We headed down to Sierra Vista after the show for a good night’s sleep on the most comfortable air mattress ever. Seriously, this thing was amazing. It was better than many full beds I’ve slept on. The brand was Aero, which I’m putting here as much for my own information when I go mattress shopping as for yours. The next morning Pat, Sarah and I (Ruth had to work) headed north towards Kartchner Caverns State Park for a tour. This was incredible. We weren’t allowed to take pictures, but there are some good ones online. This cave (as far as we know) was discovered by two college students in the 1970s. They kept it secret as they explored it because they didn’t want anyone to damage it. They then went to the owners of the land, who included a school superintendant. Together with the owners they worked with the governor to make the cave a state park, after succeeding they set up a plan to preserve the caves while making them available to all. That evening Pat and Ruth hosted game night. We had a great time playing games with them and their friends late into the night.
The next morning it was off to Grand Canyon National Park. On the way we passed through Tucson and Pheonix. After that we wandered through the beautiful Arizona countryside. Just before the park we ascended the mountain range it cuts through. It was beautiful. We also stumbled onto Route 66 for a few minutes to find gas before heading into the park (which turned out to be unnecessary, since there are gas stations on the way in and in the park itself). The first thing we saw on entering the park was a female moose, which was cool. Then there was a bunny, which we had to take a picture of. Next was the main attraction.
The grand canyon is awesome in the most literal sense of the word. We stood and stared and then headed on to find a less populated view point. After walking along the rim for a while we gawked. Next we drove along “rim road” aka highway 64 toward the parks’ only non-reservable campground. Alas, it was full, we continued out of the park to the national forest where camping (almost) anywhere is allowed and found a likely spot 2 miles outside the park. We pitched our tent and headed back in with the intention of finding a good spot to watch the sun set over the canyon while we ate a picnic dinner. This turned out to be a fantastic decision. There were a few too many clouds laying low across the horizon and we ended up with golden glowing clouds instead of an array of colors, so it wasn’t as glorious as it could have been but it was fantastic nonetheless. Watching the different shades of light filter across the canyon was almost magical, and confirms why Native Americans thought this was such mystical spot.
The next morning we couldn’t resist heading back into the park for one more view before we continued on our way. We determined that if we ever get the chance to backpack through the canyon or float the Colorado through it we will jump at the opportunity. After that it was off to Zion National Park. Along the way we saw, crossed and then stopped to stare at the Glen Canyon Dam. This dam is responsible for regulating the Colorado River and generates quite a bit of power. It’s rather large and imposing. There were also some dinosaur fossils there, so that was cool.
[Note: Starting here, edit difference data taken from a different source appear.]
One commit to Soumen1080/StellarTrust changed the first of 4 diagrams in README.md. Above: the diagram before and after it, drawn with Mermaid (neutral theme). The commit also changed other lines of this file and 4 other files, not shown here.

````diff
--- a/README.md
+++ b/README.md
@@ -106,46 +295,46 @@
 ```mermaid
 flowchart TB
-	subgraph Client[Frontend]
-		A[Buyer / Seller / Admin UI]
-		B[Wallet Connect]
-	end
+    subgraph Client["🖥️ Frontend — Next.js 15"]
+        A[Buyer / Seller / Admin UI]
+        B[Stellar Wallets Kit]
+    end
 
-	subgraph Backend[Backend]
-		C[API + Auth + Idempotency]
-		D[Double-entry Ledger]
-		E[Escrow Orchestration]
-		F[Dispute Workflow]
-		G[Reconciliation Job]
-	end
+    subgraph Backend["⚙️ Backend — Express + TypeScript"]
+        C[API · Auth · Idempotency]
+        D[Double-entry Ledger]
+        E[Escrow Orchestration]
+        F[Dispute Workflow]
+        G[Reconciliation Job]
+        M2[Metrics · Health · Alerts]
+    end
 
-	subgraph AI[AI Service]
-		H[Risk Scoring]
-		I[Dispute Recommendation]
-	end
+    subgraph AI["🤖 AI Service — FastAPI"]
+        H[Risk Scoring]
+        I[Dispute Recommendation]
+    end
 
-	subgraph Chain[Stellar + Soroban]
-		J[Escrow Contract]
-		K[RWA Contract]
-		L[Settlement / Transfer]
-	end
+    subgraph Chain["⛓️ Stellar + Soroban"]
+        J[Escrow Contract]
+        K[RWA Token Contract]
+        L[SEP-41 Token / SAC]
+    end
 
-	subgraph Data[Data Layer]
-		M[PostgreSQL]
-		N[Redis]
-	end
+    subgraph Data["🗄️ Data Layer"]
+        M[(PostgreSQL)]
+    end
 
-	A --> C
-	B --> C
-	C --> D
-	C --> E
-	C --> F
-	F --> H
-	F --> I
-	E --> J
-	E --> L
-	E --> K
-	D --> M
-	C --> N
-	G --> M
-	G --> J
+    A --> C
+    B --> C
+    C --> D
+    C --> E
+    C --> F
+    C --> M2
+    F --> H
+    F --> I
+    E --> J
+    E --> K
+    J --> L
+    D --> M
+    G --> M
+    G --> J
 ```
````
Our next stop was Zion National Park. This place is really amazing. What’s with the west and gorgeously awesome landscapes? Get with it, eastern states. Anyhow, apparently these enormous sandstone mountains are basically layer upon layer of petrified sand dunes. They make for incredible vistas, however they were formed. We stopped in the park for a short hike up to a great viewpoint of the canyon below. This was a great break from driving and we really enjoyed hiking through a bit of this beautiful place. We continued on our way through the park and went through a really long tunnel, then wound our way through the canyon we had just viewed from above. We stopped at the visitor’s center long enough to determine that we had only seen a tiny sliver of the park and that we need to return, spend a week camping and doing different hikes every day in order to see any significant portion of what it has to offer. We look forward to doing that someday.
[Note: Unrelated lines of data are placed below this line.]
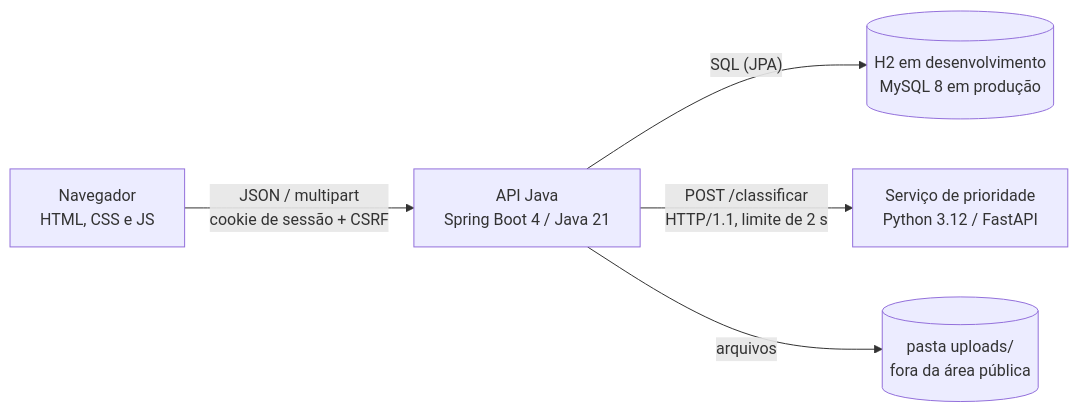
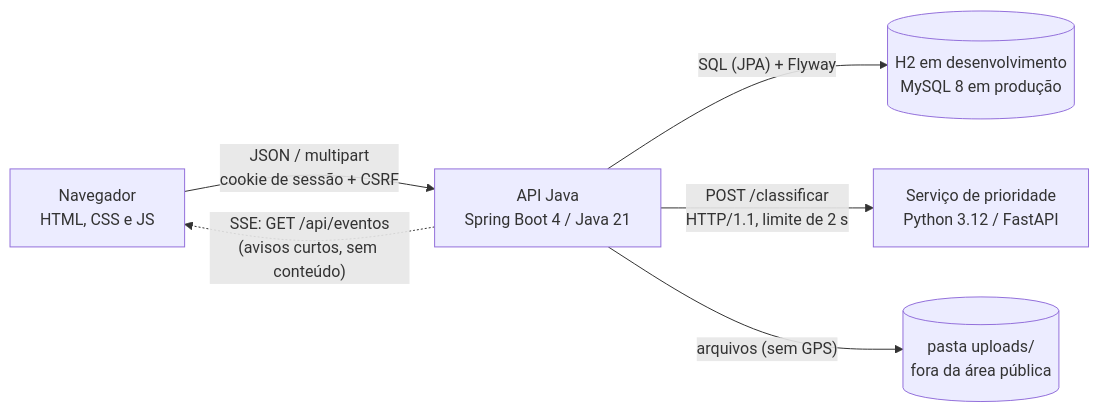
Before and after one commit to nevessdhiego-design/nexodesk: the first of 6 diagrams in docs/documentacao-tecnica.md, drawn with Mermaid. The commit also changed other lines of this file and 12 other files, not shown here.

````diff
--- a/docs/documentacao-tecnica.md
+++ b/docs/documentacao-tecnica.md
@@ -45,7 +62,8 @@
 ```mermaid
 flowchart LR
     N["Navegador<br/>HTML, CSS e JS"] -->|"JSON / multipart<br/>cookie de sessão + CSRF"| A["API Java<br/>Spring Boot 4 / Java 21"]
-    A -->|"SQL (JPA)"| B[("H2 em desenvolvimento<br/>MySQL 8 em produção")]
+    A -. "SSE: GET /api/eventos<br/>(avisos curtos, sem conteúdo)" .-> N
+    A -->|"SQL (JPA) + Flyway"| B[("H2 em desenvolvimento<br/>MySQL 8 em produção")]
     A -->|"POST /classificar<br/>HTTP/1.1, limite de 2 s"| P["Serviço de prioridade<br/>Python 3.12 / FastAPI"]
-    A -->|"arquivos"| U[("pasta uploads/<br/>fora da área pública")]
+    A -->|"arquivos (sem GPS)"| U[("pasta uploads/<br/>fora da área pública")]
 ```
````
We’ll get into Pocatello, ID tonight and spend a few days there.